What Big Labor Thinks of American Experiment

The current issue of the New Labor Forum includes a long column by Max Fraser, a left-winger who writes for publications like the Nation and Dissent and, improbably, is associated with both Dartmouth and Yale. His column is titled “Organized Money: What is Corporate America Thinking?–Freedom’s Janus Face.”

Fraser briefly notes the likely significance of the Janus case:

[W]ith the Court likely to issue a decision in the closely watched Janus v. AFSCME case sometime in late spring or early summer, the pro-business forces which have been spearheading the legislative and juridical assault have already begun sharpening their knives for what may prove to be the deepest cut yet.

He talks about the pro-freedom efforts of the Freedom Foundation of Washington and the Mackinac Center in Michigan, and then turns his attention to Center of the American Experiment. He brings to his observations the usual leftist myopia:

In Minnesota, likewise, the driving wedge of the opt-out campaign is the Golden Valley-based Center for the American Experiment…

Apparently, at Yale they don’t stress the importance of getting an organization’s name right if you are going to attack it.

…which bills itself as “the leading voice in Minnesota for conservative and free market policy.” Founded in the early 1990s, the Center includes a familiar list of donors among its longtime supporters—the Bradley Foundation, the Donors Capital Fund, Roe, Walton.

Leftists are obsessed with conservative foundations, and like to pretend that they are the key supporters of think tanks like American Experiment.

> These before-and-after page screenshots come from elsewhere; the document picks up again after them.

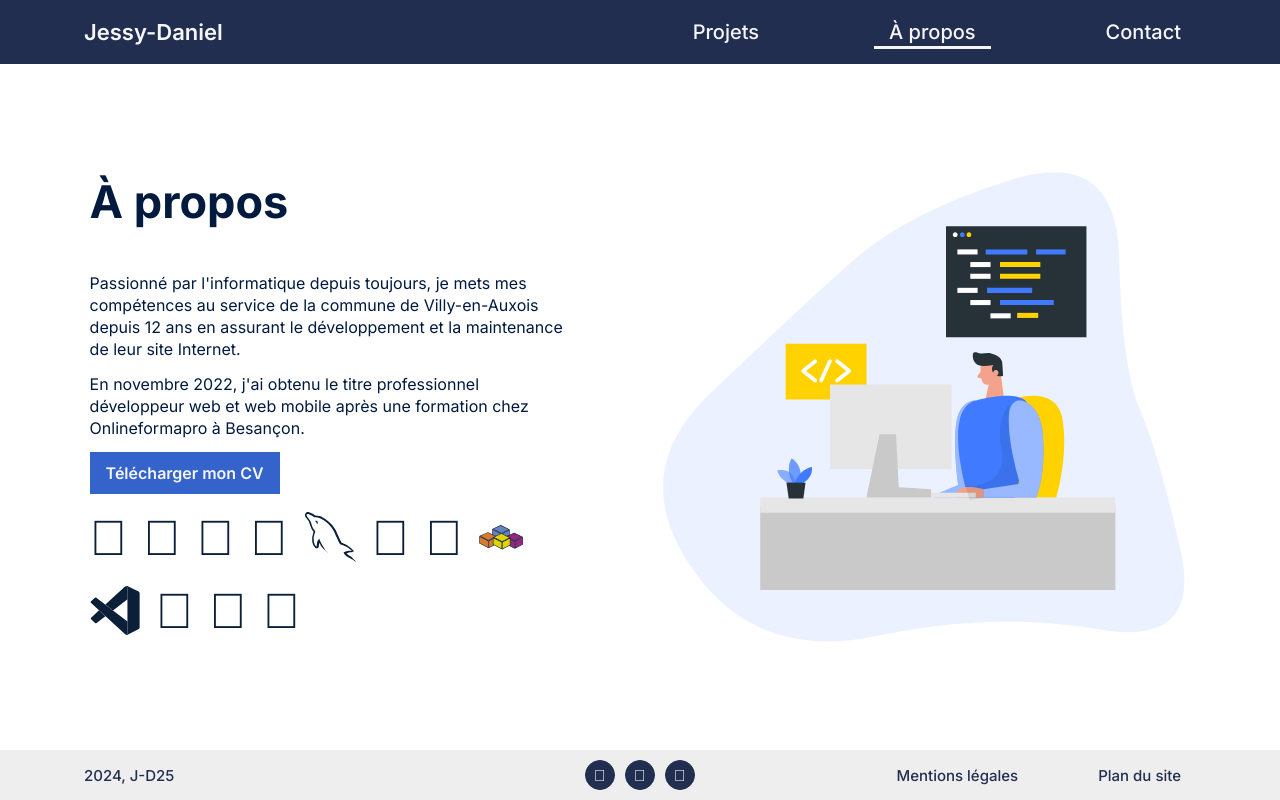
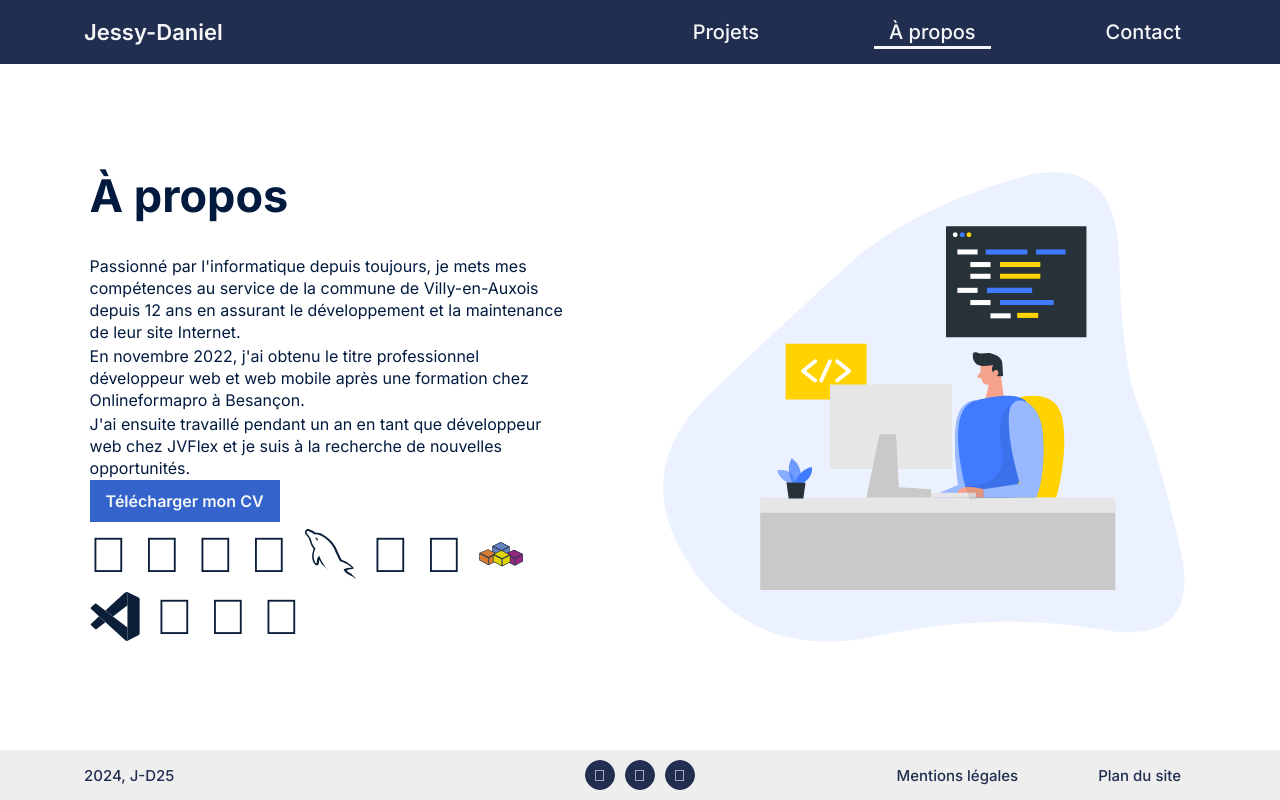
Before and after one commit to J-D25/portfolio, a React (Create React App) app: page /about in a window 1280 px wide. Built offline with nearby package versions, Linux system fonts and the light colour scheme.

Commit message:
UPD - src/components/About.js : Actualisation

```diff
--- a/src/components/About.js
+++ b/src/components/About.js
@@ -12,6 +12,7 @@ export default function About() {
       <h1>À propos</h1>
       <p className="About-paragraph">Passionné par l'informatique depuis toujours, je mets mes compétences au service de la commune de Villy-en-Auxois depuis {dayFromDate("12 May 2012", "years")} ans en assurant le développement et la maintenance de leur site Internet.</p>
       <p className="About-paragraph">En novembre 2022, j'ai obtenu le titre professionnel développeur web et web mobile après une formation chez Onlineformapro à Besançon.</p>
+      <p className="About-paragraph">J'ai ensuite travaillé pendant un an en tant que développeur web chez JVFlex et je suis à la recherche de nouvelles opportunités.</p>
       <p><a href="/CV_J-D25.pdf" className="button">Télécharger mon CV</a></p>
       <div className="About-icons">
         <i className="fa-brands fa-html5"></i>
```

Actually, the Center is supported by thousands of Minnesotans who want to make their state a better place. A few of our individual donors give through individual or family foundations, but we get less than 5% of our funding from the national foundations. In 2017, we got less than .002–one-fifth of one percent–of our revenue from the foundations Fraser lists. Liberals like to pretend that the big money is on the side of conservatives, when in fact, the biggest financial players in our political system–by far–are unions.

The Center saw a fifty-percent bump in annual contributions after 2016, when it brought in an influential conservative blogger, John Hinderbaker, to increase the its public profile.

Apparently they don’t emphasize spelling at Yale, either.

Flush with cash…

That’s pretty funny, actually. We are growing and are drawing more support from Minnesotans every year, but we are hardly “flush with cash.” If you want to make us flusher, you can donate here.

…the Center began laying out plans for an opt-out campaign called “EducatedTeachersMN” which is overseen by Senior Policy Fellow Kim Crockett, a former corporate lawyer who specializes in public unions and labor law and previously ran the State Policy Network-affiliated Minnesota Free Market Institute.

The Center plans to roll out the campaign early in 2018. Last November, meanwhile, it co-authored its own amicus brief in Janus (along with the Cato Institute and the National Federation of Independent Business), which decried mandatory fair share payments as “repugnant to our Constitution” and called for public-sector workers “to have their First Amendment liberties restored.”

That is all more or less true. Fraser concludes on a pessimistic note:

The success of the opt-out campaigns orchestrated by groups like the [Washington] Freedom Foundation, the Mackinac Center, and the Center for [sic] the American Experiment, especially in relatively high union density states like Washington (17 percent, as of 2016), Michigan (14 percent), and Minnesota (14 percent), will go a long way toward determining whether or not the trade union movement will survive the Janus case.

Fraser is saying that if union members actually have a choice, the public sector unions are done for. That is a rather telling admission.

If unions are able to combat the misleading rhetoric of “employee freedom”…

Not sure what is “misleading” about saying employees should be free to decide whether they want to join, or contribute to, a union.

…and reveal the campaigns to be just the latest gambit by seasoned conservative activists like Tom McCabe and the right-wing billionaires who fund them…

Here we go again with the billionaires! Actually, if you did a count I think you would find that most billionaires who are active in politics are on the left. But liberals cling bitterly to their illusions.

…the labor movement may be able to hold onto its last redoubt of real organizational strength in the public sector. If not, and if McCabe and his cronies get their way, Janus may signal the beginning of the end for organized labor as we have known it.

Fraser doesn’t comment on why it is that public sector unions are organized labor’s “last redoubt.” Maybe unions should focus less on supporting far-left causes, and more on actually serving their members. Maybe then they wouldn’t have to use the force of law to require employees to pay union dues against their will.